## ACTION ITEM
Print the lines that run from the line with "assert [control.y() for" to the line with "not in text.text()", keeping both end lines, exactly as they appear in the entries below, and nothing else.

Change detection outputs
Content starts
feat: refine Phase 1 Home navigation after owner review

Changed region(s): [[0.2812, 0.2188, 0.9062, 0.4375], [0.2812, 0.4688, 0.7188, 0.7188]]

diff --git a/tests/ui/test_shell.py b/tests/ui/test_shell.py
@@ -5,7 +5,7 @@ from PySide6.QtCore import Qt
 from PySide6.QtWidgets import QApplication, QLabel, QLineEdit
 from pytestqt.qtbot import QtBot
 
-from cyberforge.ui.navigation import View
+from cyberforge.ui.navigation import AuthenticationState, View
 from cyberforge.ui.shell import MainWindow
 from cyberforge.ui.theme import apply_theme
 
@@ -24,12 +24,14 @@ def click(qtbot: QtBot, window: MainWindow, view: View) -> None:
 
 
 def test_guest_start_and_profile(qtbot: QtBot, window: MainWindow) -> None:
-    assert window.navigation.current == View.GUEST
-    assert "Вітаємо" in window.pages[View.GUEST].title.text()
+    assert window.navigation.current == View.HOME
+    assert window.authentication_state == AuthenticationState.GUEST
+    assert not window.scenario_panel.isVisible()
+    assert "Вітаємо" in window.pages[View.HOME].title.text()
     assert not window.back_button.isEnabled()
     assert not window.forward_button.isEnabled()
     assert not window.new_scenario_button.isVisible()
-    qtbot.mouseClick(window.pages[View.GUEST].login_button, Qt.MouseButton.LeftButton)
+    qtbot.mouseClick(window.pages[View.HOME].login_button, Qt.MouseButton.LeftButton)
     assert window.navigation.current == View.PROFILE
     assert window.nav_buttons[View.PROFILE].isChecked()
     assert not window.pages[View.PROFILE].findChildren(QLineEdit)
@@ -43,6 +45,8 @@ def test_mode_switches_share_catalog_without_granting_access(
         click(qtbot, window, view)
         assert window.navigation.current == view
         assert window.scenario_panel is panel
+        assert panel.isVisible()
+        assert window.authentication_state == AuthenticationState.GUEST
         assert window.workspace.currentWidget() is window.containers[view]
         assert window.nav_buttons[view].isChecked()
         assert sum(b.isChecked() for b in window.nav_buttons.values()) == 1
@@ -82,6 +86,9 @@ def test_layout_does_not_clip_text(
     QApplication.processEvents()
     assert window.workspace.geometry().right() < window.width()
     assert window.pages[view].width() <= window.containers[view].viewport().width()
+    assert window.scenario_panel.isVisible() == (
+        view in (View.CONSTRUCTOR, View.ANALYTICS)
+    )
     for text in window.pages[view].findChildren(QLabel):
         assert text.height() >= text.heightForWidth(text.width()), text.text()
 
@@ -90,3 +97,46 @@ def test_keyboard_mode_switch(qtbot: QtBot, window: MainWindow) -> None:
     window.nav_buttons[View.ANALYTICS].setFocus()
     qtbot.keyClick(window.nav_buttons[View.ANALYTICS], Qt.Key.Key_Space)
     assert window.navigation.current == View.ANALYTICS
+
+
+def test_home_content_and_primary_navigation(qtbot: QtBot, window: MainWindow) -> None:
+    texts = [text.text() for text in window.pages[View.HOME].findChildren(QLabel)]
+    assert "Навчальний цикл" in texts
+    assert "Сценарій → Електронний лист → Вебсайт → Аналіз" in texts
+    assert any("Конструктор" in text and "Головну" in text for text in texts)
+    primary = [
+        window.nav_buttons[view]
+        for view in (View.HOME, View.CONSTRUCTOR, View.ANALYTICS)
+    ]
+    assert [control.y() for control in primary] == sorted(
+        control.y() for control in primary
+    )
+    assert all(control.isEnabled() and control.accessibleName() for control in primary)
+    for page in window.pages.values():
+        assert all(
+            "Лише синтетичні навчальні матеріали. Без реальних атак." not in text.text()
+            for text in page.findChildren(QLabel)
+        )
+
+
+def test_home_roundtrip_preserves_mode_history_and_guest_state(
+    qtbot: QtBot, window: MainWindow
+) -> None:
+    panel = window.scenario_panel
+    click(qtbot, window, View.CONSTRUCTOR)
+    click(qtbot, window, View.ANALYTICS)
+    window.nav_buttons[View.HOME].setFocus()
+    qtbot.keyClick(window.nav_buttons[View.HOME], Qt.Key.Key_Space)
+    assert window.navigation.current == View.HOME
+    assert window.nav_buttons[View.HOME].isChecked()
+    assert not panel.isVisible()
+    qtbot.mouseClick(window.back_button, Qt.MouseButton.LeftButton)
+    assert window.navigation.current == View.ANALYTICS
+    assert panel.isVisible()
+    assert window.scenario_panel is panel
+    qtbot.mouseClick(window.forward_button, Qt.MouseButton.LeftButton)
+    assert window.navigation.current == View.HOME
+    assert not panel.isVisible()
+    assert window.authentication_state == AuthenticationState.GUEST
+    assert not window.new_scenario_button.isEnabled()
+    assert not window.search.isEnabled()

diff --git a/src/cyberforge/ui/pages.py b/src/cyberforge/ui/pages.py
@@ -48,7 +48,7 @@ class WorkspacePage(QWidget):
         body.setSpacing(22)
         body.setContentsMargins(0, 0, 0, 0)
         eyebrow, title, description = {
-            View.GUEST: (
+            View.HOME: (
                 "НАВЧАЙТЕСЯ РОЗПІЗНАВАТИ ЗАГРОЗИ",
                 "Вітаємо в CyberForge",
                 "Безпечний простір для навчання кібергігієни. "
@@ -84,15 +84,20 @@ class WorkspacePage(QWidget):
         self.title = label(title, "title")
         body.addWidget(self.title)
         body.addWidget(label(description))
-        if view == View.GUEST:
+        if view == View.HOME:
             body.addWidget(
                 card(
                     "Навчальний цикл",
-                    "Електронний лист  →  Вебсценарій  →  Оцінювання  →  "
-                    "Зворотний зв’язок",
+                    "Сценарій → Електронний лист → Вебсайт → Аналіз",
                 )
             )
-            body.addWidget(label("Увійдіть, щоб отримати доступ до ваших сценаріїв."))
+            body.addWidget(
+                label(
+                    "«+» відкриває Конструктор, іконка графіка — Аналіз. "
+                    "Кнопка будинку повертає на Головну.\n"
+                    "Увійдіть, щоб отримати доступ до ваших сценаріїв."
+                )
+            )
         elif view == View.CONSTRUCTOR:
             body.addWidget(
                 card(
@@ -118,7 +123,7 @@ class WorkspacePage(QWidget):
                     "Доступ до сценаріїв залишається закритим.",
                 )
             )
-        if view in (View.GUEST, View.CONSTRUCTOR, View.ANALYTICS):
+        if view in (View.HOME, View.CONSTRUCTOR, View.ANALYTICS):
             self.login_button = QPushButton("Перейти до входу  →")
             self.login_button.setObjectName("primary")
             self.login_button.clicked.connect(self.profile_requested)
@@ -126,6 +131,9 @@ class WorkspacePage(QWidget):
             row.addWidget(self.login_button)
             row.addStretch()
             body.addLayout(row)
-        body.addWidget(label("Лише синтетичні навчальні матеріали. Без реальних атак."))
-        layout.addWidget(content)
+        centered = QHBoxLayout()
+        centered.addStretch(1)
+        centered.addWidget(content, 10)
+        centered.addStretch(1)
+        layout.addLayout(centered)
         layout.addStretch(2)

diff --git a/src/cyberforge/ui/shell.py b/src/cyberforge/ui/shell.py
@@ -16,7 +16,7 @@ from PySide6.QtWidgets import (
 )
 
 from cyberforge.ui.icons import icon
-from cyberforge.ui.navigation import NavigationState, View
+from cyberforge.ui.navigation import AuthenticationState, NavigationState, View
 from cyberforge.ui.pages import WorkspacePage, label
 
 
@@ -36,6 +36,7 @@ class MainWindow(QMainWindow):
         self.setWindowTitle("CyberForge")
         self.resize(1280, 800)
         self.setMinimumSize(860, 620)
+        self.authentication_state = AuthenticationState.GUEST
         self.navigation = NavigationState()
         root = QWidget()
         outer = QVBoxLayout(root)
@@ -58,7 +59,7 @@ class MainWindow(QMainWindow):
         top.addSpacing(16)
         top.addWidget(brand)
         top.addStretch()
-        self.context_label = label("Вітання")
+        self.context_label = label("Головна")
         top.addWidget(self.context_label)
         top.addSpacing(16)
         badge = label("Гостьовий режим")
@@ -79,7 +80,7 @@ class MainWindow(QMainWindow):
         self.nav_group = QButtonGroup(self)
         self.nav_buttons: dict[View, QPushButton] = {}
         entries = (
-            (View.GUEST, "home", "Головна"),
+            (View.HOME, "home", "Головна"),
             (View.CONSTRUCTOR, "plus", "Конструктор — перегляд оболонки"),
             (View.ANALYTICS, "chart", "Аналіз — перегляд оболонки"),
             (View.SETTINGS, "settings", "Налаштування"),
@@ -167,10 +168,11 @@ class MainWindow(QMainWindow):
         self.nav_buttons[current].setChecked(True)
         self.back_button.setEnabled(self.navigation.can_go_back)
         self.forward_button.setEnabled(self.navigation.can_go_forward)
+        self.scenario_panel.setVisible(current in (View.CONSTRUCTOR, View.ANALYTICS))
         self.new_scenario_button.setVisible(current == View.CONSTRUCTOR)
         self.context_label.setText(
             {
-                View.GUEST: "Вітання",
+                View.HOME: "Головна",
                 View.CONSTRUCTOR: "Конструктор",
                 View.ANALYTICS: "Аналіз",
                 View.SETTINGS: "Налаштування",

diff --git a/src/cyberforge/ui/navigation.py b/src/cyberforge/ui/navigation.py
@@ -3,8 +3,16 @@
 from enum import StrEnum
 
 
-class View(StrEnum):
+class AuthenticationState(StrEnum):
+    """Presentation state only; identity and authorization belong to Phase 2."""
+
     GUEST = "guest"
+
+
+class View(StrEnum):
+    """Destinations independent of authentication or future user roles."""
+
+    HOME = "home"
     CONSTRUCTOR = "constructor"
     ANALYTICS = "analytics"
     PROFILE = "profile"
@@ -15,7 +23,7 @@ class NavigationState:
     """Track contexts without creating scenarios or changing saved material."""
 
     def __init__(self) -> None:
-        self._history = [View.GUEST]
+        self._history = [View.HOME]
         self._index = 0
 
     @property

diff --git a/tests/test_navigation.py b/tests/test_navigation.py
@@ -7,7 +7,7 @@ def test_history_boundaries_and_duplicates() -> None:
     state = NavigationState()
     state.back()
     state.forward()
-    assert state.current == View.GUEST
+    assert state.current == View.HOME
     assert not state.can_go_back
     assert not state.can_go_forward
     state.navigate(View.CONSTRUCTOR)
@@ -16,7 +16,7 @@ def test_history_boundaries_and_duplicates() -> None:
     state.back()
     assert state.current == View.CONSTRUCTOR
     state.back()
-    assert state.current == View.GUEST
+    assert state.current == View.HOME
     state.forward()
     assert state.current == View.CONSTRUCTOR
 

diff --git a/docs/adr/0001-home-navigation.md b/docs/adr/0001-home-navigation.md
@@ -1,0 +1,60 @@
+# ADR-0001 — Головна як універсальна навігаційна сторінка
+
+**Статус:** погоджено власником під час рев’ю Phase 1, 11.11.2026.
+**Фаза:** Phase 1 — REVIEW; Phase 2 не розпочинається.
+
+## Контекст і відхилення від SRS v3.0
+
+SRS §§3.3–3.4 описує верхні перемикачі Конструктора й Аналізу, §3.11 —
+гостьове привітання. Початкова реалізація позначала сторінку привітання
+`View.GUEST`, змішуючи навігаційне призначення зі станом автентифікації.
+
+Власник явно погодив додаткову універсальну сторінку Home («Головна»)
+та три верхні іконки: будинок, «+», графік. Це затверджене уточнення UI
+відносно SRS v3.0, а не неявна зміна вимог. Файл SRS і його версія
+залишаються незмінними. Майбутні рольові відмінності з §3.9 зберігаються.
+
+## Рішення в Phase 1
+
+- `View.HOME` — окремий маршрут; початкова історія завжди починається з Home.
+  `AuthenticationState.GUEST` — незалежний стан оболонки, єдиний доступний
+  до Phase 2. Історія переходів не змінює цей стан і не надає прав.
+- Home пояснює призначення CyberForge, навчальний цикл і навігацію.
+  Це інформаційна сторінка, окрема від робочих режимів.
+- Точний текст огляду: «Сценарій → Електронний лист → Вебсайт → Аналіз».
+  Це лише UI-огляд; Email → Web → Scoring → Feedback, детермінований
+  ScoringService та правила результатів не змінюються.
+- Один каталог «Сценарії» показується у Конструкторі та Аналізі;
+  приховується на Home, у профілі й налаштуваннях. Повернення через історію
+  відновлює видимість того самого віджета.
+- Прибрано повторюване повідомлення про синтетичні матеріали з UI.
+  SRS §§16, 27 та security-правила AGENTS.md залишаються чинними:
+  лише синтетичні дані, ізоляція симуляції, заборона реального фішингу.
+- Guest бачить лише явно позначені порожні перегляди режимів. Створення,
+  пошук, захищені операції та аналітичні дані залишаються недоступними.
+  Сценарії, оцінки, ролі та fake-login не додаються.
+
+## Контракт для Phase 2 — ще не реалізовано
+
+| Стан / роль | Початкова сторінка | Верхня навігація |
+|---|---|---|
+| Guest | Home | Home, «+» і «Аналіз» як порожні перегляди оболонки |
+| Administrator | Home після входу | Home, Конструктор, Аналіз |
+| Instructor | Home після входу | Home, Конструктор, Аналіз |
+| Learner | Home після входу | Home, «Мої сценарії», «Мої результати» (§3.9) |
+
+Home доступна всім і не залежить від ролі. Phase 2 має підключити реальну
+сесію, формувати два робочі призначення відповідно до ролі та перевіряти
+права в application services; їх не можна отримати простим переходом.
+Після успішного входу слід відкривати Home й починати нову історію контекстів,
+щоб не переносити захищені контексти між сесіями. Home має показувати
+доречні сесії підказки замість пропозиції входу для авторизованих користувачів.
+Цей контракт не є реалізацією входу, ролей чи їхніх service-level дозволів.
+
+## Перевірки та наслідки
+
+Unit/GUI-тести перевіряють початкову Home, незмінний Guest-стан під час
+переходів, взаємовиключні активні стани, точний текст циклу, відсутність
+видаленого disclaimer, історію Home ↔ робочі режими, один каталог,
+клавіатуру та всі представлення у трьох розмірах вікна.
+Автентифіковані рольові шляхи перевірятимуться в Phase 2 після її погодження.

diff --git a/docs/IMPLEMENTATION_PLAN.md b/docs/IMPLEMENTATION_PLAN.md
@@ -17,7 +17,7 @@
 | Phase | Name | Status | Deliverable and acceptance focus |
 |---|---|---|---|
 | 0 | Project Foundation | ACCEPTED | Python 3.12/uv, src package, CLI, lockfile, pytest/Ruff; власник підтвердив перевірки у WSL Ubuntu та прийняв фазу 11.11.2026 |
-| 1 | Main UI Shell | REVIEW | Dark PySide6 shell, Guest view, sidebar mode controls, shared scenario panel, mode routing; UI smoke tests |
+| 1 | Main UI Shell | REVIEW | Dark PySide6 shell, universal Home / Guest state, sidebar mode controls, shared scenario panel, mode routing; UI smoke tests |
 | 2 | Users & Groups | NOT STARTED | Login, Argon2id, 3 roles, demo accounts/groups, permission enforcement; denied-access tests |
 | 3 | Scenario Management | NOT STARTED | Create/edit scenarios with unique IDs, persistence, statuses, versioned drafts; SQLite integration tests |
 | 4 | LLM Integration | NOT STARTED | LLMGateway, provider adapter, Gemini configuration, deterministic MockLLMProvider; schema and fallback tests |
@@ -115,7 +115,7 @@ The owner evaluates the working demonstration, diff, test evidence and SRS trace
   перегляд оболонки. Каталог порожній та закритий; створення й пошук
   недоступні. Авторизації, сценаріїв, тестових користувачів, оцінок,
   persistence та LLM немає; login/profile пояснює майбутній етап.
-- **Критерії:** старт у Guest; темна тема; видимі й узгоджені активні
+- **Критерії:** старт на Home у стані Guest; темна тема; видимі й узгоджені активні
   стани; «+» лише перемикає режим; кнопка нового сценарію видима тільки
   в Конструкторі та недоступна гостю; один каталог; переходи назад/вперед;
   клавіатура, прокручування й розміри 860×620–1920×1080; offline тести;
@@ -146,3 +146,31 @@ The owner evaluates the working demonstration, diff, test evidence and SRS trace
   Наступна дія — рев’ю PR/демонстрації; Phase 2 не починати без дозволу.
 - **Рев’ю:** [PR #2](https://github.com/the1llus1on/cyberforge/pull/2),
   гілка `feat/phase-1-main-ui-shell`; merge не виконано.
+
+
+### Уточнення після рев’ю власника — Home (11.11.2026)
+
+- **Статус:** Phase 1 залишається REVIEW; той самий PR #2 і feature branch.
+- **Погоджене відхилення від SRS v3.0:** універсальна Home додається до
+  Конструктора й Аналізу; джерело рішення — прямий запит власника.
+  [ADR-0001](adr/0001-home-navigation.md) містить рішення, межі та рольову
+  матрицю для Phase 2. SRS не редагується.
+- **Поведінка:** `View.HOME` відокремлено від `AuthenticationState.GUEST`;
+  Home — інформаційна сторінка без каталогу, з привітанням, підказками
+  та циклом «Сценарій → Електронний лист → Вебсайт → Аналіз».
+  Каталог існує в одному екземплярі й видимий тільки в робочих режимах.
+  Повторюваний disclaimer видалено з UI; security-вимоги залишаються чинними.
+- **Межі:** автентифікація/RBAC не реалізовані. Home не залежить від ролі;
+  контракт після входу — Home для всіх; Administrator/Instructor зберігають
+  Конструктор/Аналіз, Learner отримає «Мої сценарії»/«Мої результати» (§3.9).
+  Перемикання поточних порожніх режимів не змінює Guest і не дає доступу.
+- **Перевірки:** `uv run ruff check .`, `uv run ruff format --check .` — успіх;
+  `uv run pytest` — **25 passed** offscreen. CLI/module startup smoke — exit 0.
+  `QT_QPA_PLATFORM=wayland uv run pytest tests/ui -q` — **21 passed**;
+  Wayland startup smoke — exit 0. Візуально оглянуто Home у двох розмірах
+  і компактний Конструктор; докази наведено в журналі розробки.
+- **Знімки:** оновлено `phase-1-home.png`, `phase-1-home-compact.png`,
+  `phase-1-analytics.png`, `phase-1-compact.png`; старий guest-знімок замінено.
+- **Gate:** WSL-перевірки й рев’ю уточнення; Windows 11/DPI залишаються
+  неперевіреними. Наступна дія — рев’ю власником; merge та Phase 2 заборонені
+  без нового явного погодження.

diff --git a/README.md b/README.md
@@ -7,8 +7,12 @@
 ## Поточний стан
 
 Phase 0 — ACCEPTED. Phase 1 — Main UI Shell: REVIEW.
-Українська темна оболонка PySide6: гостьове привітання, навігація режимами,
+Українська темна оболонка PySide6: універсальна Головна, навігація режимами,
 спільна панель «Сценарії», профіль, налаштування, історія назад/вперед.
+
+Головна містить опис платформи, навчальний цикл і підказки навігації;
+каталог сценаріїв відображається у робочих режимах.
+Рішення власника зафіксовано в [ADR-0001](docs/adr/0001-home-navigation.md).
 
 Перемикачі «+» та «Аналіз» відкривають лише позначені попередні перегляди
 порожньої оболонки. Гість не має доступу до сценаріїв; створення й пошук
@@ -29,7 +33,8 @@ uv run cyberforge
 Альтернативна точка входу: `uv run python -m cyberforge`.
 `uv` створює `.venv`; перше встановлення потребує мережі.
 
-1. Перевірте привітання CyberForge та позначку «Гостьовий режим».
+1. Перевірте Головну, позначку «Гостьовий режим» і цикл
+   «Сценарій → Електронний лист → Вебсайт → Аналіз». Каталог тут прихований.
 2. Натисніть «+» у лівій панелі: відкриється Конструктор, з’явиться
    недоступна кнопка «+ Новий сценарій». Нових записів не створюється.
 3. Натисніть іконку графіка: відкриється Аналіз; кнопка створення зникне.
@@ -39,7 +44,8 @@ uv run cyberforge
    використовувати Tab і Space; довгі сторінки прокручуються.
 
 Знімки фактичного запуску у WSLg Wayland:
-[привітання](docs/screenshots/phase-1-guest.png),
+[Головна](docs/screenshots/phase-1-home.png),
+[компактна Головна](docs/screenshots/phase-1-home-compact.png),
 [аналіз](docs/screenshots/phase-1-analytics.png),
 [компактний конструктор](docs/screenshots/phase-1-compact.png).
Content ends
Content starts
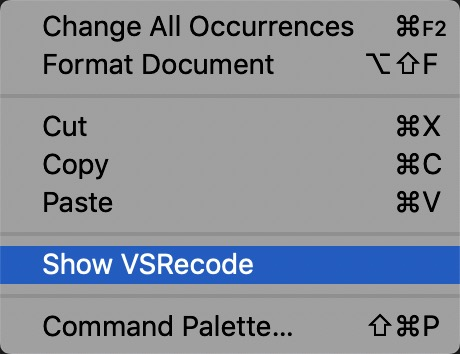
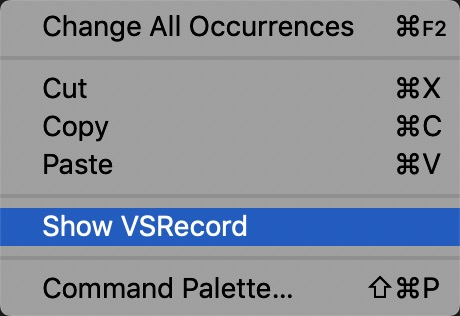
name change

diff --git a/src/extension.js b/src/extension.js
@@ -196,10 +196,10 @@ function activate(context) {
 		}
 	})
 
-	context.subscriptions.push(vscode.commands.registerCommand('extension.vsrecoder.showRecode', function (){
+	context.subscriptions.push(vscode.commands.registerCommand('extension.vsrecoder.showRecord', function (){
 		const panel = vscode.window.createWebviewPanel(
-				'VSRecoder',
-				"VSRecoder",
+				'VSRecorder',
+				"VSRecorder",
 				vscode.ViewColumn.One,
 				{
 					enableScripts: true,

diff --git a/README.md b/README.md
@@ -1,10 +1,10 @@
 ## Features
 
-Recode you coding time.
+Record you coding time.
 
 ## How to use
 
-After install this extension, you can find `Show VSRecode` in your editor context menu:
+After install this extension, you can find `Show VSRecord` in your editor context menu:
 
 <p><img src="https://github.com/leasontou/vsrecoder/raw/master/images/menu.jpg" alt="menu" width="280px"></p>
Content ends
## EXERCISE ANSWER
+    assert [control.y() for control in primary] == sorted(
+        control.y() for control in primary
+    )
+    assert all(control.isEnabled() and control.accessibleName() for control in primary)
+    for page in window.pages.values():
+        assert all(
+            "Лише синтетичні навчальні матеріали. Без реальних атак." not in text.text()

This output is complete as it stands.